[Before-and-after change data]
┄┄┄┄┄┄

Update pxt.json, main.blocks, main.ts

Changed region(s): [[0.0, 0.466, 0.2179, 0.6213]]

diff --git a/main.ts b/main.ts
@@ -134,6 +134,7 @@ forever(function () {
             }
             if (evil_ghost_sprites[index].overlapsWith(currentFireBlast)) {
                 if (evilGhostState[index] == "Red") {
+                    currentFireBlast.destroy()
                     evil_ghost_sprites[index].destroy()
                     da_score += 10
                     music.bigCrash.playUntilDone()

┄┄┄┄┄┄

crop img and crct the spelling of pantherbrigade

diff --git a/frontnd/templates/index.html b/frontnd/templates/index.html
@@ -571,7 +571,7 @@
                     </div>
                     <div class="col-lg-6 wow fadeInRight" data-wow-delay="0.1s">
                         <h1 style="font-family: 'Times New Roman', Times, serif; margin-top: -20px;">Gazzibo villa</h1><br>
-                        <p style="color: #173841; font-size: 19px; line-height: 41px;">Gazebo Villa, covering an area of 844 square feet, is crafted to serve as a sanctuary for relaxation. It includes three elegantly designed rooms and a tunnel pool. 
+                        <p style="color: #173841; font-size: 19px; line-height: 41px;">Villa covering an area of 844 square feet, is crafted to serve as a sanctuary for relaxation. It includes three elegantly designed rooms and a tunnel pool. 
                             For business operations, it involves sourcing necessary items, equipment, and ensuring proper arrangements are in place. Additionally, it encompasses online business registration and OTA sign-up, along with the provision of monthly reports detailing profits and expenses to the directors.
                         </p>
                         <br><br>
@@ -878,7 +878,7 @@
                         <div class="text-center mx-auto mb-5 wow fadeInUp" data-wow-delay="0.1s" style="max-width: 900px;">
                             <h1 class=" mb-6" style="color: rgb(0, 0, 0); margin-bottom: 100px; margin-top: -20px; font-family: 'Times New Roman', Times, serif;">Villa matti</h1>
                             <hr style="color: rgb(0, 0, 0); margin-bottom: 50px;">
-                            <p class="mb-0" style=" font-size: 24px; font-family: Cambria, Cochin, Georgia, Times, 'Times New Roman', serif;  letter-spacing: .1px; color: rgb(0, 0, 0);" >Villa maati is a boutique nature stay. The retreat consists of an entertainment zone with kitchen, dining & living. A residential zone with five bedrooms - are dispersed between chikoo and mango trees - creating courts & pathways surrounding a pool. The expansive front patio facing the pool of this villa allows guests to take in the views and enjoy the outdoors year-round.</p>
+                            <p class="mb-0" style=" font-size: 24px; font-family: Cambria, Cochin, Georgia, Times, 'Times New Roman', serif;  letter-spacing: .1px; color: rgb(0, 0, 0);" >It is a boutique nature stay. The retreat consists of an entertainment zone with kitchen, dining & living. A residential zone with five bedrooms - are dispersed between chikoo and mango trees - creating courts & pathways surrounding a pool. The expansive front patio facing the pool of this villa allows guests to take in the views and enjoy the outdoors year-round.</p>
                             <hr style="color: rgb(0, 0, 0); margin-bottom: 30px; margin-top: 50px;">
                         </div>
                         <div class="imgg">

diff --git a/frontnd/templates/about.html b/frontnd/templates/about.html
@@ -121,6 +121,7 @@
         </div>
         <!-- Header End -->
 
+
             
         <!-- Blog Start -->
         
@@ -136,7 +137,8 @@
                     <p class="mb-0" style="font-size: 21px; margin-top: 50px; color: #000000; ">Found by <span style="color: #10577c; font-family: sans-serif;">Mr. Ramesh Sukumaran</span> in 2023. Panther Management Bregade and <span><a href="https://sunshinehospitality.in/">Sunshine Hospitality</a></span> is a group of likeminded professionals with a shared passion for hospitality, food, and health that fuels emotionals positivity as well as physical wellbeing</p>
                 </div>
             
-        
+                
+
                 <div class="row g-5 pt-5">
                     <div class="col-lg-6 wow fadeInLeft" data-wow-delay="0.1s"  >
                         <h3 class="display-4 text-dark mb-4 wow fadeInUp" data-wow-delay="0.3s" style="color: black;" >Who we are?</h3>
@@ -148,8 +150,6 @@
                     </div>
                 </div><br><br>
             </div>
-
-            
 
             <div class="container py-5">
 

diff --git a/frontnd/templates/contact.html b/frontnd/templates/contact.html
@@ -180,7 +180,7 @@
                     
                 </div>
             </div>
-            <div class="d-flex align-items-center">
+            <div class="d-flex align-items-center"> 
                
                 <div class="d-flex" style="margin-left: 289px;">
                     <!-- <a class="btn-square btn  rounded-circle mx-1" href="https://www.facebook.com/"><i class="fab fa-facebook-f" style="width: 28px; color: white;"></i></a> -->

┄┄┄┄┄┄

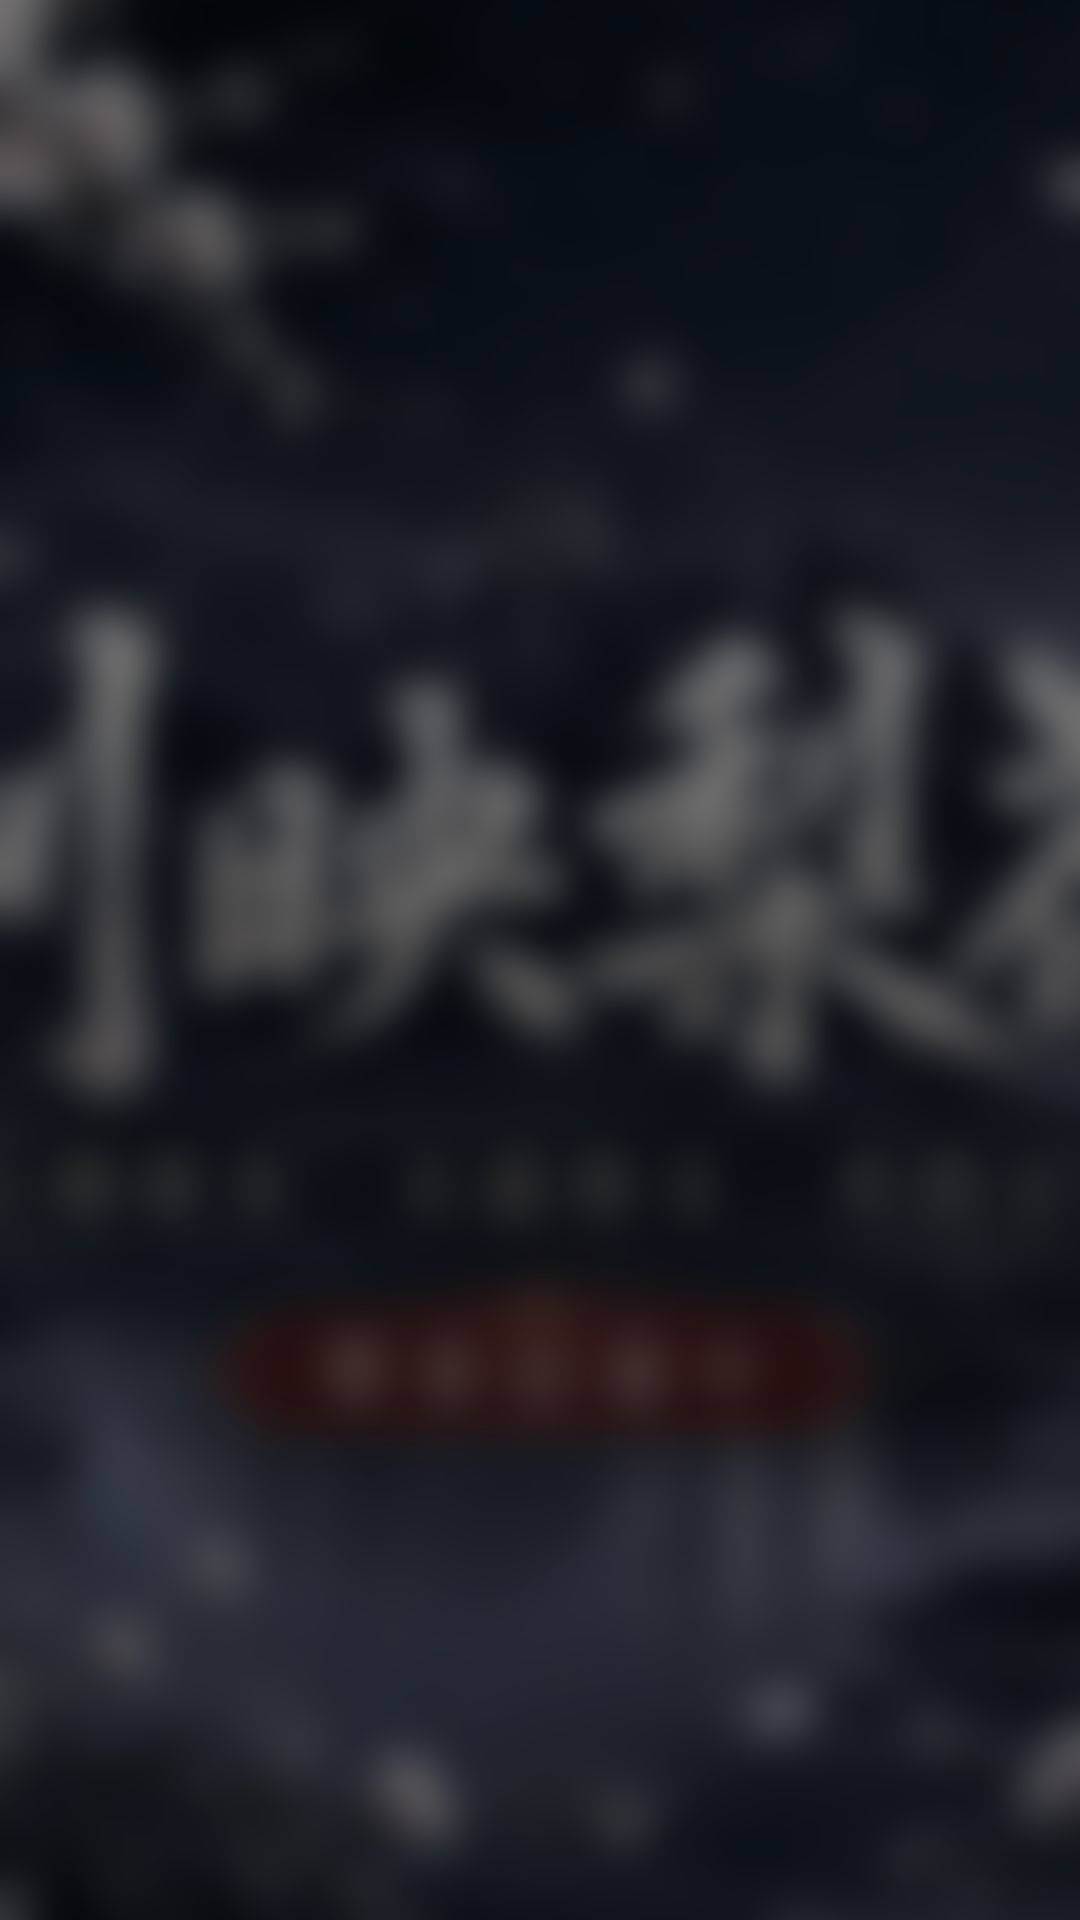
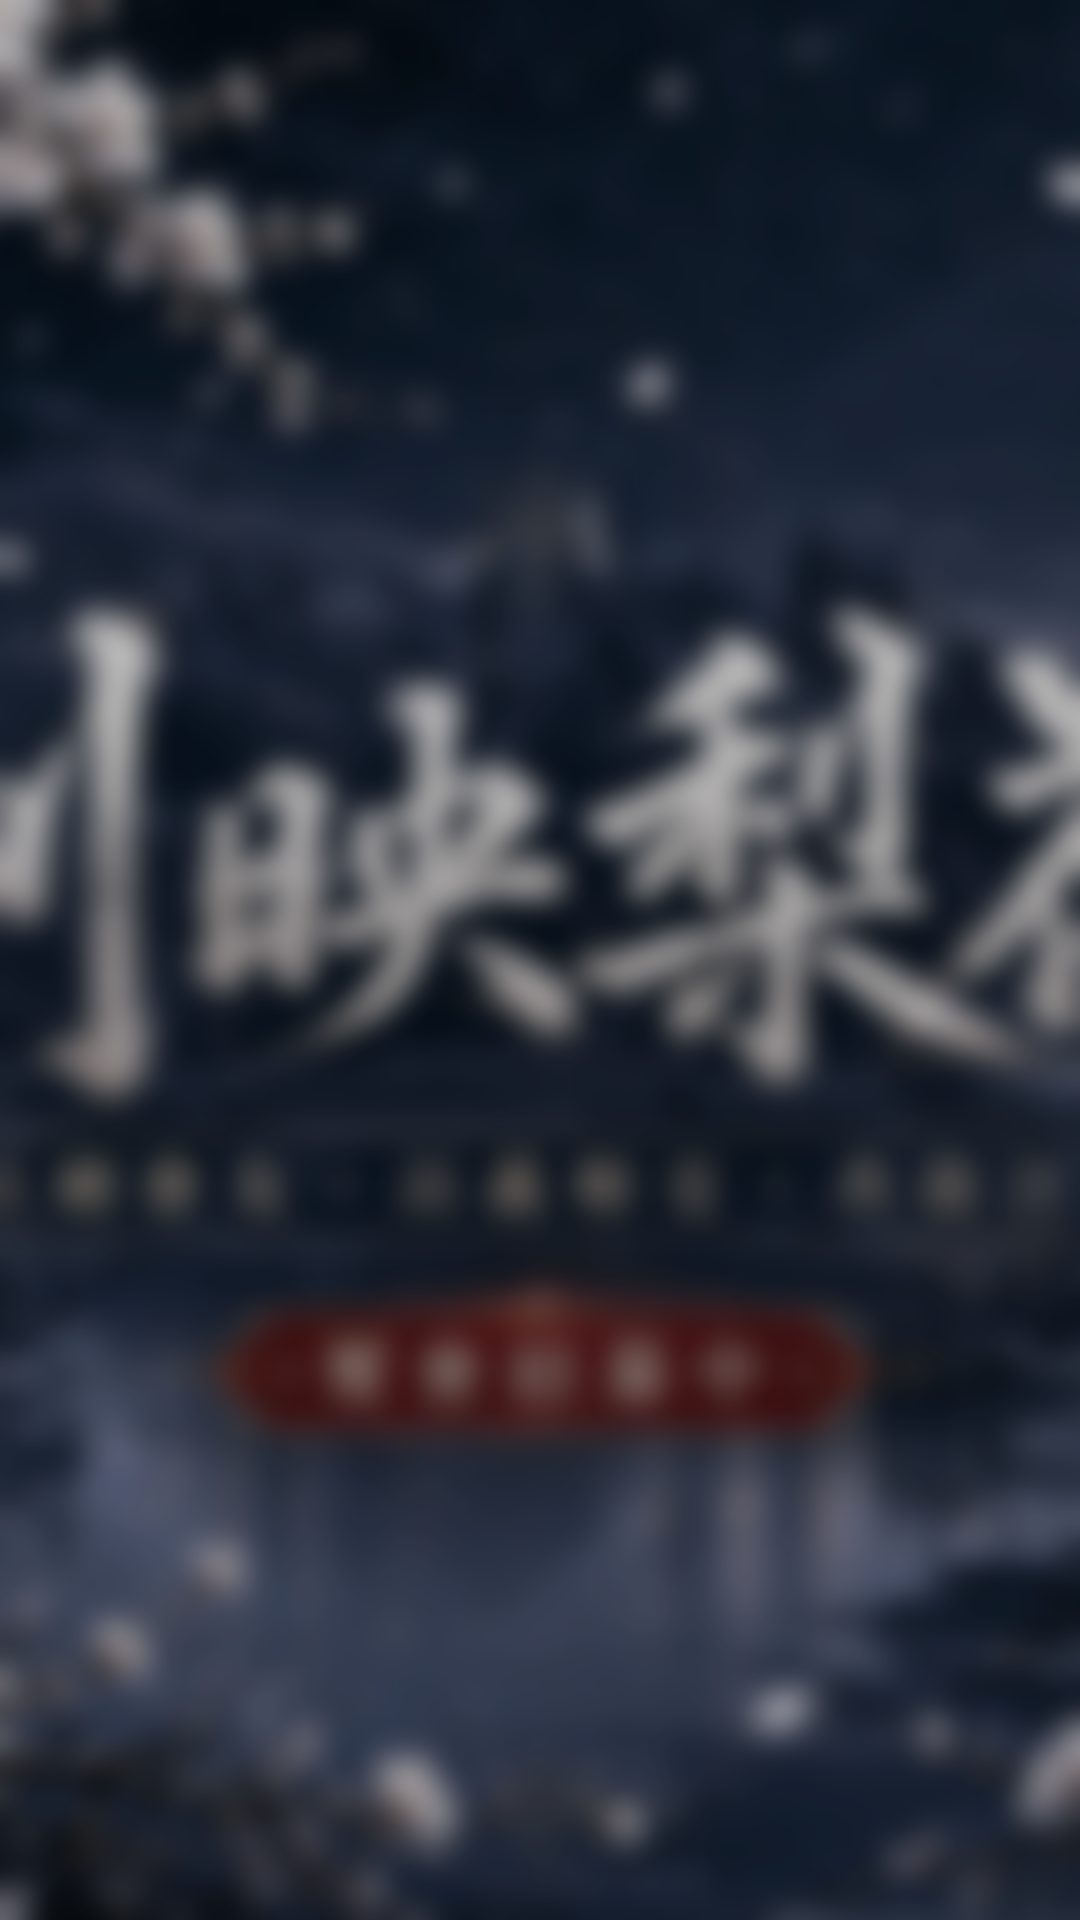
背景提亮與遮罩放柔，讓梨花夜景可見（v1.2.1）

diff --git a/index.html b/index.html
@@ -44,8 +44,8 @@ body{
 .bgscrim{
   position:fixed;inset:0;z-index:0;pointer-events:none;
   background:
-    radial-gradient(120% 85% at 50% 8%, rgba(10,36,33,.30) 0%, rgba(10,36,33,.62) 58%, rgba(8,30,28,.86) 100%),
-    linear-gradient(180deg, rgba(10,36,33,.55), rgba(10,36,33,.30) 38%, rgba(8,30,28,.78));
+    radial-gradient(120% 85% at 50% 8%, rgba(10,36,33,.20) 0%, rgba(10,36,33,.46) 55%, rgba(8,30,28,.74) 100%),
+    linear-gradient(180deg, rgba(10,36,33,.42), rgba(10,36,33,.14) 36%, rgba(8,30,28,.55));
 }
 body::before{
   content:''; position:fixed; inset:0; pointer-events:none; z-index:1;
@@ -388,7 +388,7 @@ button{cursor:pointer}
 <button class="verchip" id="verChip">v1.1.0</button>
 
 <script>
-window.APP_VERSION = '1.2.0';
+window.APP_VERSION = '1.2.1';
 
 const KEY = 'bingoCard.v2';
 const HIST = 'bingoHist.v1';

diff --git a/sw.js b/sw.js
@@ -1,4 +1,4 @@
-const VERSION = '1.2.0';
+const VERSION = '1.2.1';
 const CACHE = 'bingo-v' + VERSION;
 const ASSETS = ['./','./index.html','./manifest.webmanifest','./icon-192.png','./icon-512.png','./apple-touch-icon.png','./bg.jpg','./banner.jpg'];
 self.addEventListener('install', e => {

┄┄┄┄┄┄

» **Task to carry out**: From the records above, pull out every line containing the word "trees".

» **Finished task**:
-                            <p class="mb-0" style=" font-size: 24px; font-family: Cambria, Cochin, Georgia, Times, 'Times New Roman', serif;  letter-spacing: .1px; color: rgb(0, 0, 0);" >Villa maati is a boutique nature stay. The retreat consists of an entertainment zone with kitchen, dining & living. A residential zone with five bedrooms - are dispersed between chikoo and mango trees - creating courts & pathways surrounding a pool. The expansive front patio facing the pool of this villa allows guests to take in the views and enjoy the outdoors year-round.</p>
+                            <p class="mb-0" style=" font-size: 24px; font-family: Cambria, Cochin, Georgia, Times, 'Times New Roman', serif;  letter-spacing: .1px; color: rgb(0, 0, 0);" >It is a boutique nature stay. The retreat consists of an entertainment zone with kitchen, dining & living. A residential zone with five bedrooms - are dispersed between chikoo and mango trees - creating courts & pathways surrounding a pool. The expansive front patio facing the pool of this villa allows guests to take in the views and enjoy the outdoors year-round.</p>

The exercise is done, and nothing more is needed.